The only constant is change


I don’t really believe in anything, but am open to the cultural influences and historical origins of the following, their use of pattern and their observation of natural things. These are therapeutic antidotes the disorder:

Ancient Chinese philosophy
particularly the Taoism of the Tao Te Ching and the Book of Changes (I Ching) with its phenomenally beautiful binary construction (which inspired Leibniz); and the use of symbolic number patterns, like the order 3 magic square of the Pa Kua.
the original “new age” movement of the 19th century—a mixture of deep insight and the occasional misappropriation of then-current science that first attempted to combine science and philosophy with eastern and western religions, influenced Hilma af Klint, Kandinsky and others; and which is often plundered and trivialised by current New Age populism.
in new forms that emphasise patterns, symbolism, psychology and recent statistical research, and as a symbolic map to ease the journey through human complexity.
Ritual magic
the colours, forms and precisely detailed correspondences of symbolic magic—built up over centuries from a wide cultural spread—have fascinating permutations and uses.

It is a truism that the only constant is change and that surfing it is the best method of survival. Over the years, this has evolved into a kind of living practice, much of which is informed by Taoist philosophy. Any spiritual or experimental (rather than rational) ideas I hold are a combination of experience and a rolling series of working hypotheses about unusual states of being, maintained in a state of rational vigilance and healthy skepticism.

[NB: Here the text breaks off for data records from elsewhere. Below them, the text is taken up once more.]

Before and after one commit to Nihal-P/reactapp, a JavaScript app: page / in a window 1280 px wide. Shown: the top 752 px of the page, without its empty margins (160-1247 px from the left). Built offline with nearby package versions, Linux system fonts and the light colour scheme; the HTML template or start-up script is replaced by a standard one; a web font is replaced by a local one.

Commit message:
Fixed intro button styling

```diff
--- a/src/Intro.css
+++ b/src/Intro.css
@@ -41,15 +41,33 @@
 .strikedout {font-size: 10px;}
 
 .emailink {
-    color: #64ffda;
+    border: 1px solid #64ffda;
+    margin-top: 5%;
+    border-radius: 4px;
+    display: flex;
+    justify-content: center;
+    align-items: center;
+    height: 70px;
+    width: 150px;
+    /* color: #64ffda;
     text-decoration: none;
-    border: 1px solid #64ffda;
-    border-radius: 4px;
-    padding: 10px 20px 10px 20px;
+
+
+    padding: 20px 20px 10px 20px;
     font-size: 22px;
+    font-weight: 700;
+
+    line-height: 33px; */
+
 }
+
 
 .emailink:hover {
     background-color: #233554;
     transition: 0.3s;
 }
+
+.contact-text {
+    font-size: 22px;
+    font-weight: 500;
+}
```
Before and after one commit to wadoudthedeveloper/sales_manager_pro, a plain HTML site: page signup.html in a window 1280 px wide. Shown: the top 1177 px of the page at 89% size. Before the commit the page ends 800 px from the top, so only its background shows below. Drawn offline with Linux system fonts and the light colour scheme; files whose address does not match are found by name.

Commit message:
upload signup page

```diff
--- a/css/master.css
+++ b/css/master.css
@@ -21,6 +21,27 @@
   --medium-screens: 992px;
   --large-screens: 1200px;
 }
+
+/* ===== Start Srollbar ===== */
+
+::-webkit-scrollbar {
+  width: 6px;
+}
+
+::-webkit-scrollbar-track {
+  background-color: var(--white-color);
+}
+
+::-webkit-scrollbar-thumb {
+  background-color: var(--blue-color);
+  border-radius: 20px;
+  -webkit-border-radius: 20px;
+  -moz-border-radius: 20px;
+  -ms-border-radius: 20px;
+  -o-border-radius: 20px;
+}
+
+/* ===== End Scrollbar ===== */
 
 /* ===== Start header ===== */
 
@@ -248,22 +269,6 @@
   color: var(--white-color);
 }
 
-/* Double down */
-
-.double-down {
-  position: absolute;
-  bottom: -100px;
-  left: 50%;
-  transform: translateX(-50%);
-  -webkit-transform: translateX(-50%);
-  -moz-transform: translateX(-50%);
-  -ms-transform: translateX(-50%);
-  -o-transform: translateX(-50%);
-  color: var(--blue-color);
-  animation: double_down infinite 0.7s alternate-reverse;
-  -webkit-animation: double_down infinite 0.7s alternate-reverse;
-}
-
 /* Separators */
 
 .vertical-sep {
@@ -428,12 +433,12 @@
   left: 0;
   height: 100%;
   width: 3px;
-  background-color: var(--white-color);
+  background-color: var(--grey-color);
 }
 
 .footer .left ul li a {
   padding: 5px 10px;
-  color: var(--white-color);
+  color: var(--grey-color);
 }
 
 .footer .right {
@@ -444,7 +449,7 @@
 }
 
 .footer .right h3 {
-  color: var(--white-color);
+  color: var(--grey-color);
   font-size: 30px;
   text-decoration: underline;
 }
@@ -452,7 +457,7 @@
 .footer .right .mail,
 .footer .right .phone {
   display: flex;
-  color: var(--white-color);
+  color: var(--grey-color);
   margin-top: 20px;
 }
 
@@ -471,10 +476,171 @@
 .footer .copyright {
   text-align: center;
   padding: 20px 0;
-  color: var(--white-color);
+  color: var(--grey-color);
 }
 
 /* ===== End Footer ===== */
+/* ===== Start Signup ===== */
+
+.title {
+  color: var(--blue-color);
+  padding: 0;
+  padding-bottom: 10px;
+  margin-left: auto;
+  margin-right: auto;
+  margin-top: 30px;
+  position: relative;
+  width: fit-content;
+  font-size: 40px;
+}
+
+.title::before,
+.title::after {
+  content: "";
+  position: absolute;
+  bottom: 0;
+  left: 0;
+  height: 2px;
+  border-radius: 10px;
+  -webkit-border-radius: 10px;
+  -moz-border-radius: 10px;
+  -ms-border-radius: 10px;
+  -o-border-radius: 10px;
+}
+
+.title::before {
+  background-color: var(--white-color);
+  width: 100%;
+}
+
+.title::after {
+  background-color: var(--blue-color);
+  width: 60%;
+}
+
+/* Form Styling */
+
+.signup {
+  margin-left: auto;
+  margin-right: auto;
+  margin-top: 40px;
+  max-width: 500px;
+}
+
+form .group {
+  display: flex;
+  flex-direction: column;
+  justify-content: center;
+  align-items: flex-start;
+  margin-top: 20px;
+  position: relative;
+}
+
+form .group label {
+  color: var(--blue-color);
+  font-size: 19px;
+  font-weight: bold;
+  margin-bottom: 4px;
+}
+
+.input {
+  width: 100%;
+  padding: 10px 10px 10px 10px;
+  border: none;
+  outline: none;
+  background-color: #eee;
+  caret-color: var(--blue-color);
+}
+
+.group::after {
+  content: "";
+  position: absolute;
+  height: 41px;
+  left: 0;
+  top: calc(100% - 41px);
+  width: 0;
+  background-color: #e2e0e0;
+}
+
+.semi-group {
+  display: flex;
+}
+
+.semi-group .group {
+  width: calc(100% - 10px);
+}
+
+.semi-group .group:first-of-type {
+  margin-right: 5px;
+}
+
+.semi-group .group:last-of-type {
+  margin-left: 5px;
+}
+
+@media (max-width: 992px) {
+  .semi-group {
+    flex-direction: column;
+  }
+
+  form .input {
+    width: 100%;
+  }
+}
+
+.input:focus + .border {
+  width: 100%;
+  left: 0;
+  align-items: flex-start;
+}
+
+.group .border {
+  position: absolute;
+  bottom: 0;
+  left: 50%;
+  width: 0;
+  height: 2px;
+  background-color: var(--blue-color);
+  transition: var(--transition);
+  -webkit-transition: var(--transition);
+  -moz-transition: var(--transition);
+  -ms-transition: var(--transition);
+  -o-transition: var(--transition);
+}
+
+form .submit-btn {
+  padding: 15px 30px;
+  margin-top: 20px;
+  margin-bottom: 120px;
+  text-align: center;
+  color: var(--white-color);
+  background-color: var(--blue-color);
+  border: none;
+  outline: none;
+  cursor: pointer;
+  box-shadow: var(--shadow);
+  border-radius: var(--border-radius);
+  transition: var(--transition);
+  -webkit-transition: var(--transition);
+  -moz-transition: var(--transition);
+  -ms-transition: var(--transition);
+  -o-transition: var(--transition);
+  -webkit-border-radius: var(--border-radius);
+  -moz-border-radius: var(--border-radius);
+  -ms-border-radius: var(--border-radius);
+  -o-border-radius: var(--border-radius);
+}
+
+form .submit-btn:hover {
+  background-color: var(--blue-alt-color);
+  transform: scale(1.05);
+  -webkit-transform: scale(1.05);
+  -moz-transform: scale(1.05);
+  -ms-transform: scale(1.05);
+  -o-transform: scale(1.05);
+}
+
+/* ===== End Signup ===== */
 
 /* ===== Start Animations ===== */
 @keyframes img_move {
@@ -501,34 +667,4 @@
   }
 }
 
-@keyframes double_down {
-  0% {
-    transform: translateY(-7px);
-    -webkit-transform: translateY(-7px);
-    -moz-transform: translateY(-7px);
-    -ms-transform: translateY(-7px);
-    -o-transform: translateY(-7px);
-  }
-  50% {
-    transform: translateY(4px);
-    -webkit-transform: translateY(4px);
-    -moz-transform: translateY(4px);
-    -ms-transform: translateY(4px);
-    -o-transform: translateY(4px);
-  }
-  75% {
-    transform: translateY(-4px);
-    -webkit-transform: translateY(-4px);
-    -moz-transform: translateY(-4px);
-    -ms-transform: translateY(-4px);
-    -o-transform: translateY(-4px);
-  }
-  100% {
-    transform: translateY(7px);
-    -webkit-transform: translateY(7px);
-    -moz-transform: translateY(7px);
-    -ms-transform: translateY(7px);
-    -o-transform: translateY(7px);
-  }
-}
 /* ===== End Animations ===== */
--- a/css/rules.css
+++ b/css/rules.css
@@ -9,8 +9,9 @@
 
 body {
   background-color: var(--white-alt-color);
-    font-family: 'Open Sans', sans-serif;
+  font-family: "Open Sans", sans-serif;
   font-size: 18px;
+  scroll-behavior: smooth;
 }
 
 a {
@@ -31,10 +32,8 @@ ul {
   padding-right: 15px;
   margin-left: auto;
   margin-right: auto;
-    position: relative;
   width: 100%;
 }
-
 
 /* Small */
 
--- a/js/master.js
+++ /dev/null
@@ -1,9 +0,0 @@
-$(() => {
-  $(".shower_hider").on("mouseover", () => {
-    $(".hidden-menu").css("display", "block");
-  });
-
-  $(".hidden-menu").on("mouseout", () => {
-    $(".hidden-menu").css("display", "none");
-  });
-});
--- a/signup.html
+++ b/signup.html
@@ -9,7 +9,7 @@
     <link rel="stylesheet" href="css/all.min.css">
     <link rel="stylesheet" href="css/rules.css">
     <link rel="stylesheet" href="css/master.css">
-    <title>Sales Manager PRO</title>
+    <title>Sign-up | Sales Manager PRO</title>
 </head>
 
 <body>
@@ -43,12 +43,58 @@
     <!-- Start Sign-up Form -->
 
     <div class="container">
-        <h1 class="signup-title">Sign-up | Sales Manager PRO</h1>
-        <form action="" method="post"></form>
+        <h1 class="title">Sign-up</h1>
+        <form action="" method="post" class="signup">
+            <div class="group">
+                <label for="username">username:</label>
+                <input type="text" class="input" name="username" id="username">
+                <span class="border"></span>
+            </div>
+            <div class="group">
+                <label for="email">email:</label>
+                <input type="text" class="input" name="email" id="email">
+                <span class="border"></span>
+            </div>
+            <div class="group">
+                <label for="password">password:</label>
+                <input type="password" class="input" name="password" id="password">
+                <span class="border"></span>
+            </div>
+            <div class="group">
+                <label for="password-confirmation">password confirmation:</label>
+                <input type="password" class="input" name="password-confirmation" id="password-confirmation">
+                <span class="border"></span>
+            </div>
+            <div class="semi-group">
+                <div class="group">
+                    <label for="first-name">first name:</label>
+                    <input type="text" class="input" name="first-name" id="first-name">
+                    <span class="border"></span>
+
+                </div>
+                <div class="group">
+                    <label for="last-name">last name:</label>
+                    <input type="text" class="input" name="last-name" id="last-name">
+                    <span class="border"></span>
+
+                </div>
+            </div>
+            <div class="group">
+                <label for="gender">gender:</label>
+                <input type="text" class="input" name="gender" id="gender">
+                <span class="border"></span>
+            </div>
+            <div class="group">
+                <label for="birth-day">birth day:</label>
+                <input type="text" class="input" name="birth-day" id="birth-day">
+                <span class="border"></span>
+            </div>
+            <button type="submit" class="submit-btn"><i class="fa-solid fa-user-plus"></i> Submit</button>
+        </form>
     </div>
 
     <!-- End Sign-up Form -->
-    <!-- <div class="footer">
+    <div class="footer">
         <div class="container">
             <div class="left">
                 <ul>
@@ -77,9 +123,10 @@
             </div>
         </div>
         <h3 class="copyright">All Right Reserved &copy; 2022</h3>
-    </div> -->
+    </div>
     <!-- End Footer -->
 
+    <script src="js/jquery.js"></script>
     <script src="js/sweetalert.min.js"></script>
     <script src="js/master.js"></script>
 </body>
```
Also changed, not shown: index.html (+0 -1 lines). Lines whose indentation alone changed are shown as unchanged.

For instance, I simultaneously view out-of-body experiences as psychic phenomena, while also considering that they may be driven by extreme depersonalisation.